> _RECORDED DATA_

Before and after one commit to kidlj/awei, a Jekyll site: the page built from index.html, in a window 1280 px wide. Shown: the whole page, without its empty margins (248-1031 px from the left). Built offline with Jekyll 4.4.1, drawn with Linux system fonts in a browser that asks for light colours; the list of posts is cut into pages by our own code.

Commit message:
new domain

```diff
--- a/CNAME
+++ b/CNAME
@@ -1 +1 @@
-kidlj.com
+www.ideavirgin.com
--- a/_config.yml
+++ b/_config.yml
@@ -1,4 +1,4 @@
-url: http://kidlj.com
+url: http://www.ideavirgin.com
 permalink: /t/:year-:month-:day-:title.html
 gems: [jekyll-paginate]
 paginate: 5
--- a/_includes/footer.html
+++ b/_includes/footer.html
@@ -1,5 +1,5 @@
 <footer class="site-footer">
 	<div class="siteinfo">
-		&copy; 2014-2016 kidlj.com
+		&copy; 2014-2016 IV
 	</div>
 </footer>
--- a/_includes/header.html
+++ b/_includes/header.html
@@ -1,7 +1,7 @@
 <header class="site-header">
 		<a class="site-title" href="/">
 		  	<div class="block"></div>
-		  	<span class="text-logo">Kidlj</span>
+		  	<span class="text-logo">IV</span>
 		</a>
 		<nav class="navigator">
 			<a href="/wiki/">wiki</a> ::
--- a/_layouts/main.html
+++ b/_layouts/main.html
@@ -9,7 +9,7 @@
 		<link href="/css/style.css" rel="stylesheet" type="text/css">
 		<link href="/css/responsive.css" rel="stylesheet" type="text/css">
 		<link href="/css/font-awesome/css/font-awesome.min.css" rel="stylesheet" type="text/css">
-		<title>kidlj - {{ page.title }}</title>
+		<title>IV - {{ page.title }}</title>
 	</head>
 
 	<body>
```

> _EXERCISE BRIEF_
Search the listing for the word "type" and return each line that holds it.

> _ANSWER SPACE_
 		<link href="/css/style.css" rel="stylesheet" type="text/css">
 		<link href="/css/responsive.css" rel="stylesheet" type="text/css">
 		<link href="/css/font-awesome/css/font-awesome.min.css" rel="stylesheet" type="text/css">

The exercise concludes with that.